Below are some records. Say in a single number how many of their lines include the word "begin".

Data listing section start

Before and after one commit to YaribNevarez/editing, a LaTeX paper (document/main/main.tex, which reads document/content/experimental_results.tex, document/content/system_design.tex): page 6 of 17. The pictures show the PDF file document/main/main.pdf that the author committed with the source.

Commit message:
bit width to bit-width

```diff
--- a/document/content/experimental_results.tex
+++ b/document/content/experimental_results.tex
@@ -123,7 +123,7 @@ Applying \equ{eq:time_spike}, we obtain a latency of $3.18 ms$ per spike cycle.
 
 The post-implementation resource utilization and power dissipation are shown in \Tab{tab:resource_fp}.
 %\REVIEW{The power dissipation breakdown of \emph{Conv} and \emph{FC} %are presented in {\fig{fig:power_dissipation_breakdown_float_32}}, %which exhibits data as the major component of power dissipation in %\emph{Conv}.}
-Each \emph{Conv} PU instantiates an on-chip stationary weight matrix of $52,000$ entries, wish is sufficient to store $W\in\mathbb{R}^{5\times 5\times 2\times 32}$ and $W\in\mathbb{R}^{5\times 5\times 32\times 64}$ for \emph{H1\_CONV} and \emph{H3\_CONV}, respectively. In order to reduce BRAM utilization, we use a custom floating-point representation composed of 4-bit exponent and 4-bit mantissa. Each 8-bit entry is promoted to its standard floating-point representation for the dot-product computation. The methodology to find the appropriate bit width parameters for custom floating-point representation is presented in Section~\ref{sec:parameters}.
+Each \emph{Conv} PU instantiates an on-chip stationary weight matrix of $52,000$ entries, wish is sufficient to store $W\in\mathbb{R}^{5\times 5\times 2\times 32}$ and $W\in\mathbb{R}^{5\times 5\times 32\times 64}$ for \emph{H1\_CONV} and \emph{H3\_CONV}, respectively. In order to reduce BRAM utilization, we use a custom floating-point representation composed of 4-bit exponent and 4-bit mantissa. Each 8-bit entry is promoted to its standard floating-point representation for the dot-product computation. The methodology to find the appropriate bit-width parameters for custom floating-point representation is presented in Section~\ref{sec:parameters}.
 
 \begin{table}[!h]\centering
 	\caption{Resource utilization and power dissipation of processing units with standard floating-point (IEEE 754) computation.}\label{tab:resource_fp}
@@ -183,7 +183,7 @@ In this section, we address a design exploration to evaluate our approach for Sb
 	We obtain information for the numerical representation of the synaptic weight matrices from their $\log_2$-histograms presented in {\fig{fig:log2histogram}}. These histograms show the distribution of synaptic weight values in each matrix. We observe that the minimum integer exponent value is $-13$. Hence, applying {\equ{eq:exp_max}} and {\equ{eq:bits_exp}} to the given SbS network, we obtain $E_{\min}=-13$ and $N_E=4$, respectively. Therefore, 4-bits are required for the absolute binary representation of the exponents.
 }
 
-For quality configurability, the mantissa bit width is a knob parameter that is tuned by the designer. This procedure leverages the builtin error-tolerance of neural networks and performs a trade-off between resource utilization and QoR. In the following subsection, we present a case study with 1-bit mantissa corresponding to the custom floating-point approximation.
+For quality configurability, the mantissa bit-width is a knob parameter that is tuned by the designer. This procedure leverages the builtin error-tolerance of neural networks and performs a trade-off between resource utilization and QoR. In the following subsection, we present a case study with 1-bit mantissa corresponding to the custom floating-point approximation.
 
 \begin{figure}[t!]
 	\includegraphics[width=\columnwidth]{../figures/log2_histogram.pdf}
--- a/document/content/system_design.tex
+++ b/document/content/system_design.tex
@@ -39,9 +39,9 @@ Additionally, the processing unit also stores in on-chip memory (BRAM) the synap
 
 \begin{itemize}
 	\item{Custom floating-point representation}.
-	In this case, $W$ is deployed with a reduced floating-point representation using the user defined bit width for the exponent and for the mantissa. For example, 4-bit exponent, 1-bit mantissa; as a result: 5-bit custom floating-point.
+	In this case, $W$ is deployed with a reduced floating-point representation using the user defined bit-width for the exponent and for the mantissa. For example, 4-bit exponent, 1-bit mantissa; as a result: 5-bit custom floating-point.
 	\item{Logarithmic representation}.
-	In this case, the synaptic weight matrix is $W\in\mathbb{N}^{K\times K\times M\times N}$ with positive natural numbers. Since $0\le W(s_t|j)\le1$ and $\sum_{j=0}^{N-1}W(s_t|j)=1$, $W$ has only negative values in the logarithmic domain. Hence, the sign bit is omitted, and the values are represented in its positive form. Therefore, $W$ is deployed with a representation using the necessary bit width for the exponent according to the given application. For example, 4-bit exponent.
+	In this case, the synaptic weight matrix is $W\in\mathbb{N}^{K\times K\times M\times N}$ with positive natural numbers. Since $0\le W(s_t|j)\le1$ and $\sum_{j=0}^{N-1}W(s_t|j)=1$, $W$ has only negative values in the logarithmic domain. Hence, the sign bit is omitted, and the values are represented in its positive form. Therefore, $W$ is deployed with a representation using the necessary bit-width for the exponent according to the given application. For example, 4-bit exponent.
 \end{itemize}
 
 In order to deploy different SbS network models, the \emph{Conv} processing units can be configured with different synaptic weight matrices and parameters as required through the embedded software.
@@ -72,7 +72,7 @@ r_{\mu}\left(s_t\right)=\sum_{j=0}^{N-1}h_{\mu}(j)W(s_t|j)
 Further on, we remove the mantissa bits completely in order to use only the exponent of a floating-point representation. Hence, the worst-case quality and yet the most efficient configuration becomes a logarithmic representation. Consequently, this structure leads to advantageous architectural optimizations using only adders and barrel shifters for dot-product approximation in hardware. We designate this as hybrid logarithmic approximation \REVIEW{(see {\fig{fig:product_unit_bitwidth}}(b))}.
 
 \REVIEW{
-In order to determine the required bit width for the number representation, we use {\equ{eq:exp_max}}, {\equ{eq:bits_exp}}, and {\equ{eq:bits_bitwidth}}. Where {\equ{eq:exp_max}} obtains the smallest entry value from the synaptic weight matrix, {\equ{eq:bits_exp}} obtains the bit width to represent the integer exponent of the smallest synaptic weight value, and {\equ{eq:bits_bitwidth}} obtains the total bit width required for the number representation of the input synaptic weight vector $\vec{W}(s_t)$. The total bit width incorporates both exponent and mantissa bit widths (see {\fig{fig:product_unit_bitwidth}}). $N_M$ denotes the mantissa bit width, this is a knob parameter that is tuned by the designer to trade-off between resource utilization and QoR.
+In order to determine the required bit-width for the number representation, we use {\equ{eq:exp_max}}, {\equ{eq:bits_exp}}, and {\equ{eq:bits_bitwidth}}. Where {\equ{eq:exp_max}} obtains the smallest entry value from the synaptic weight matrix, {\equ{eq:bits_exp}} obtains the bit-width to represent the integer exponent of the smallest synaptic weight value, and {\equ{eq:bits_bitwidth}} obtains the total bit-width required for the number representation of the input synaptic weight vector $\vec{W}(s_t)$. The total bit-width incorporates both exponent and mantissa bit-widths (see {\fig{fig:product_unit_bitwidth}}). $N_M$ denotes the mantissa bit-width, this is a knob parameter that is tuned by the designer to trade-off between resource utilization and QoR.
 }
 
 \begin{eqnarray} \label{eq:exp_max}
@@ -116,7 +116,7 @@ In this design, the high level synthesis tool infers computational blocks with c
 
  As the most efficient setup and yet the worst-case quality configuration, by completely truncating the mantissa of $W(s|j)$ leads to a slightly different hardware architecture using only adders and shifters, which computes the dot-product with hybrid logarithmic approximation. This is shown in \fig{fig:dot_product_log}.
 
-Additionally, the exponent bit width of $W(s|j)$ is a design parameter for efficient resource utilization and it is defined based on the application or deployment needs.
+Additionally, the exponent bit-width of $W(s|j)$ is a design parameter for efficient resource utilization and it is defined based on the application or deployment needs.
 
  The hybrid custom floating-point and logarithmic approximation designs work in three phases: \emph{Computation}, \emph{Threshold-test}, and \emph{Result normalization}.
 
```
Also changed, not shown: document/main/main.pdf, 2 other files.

Data listing section end

**Exercise output:**
4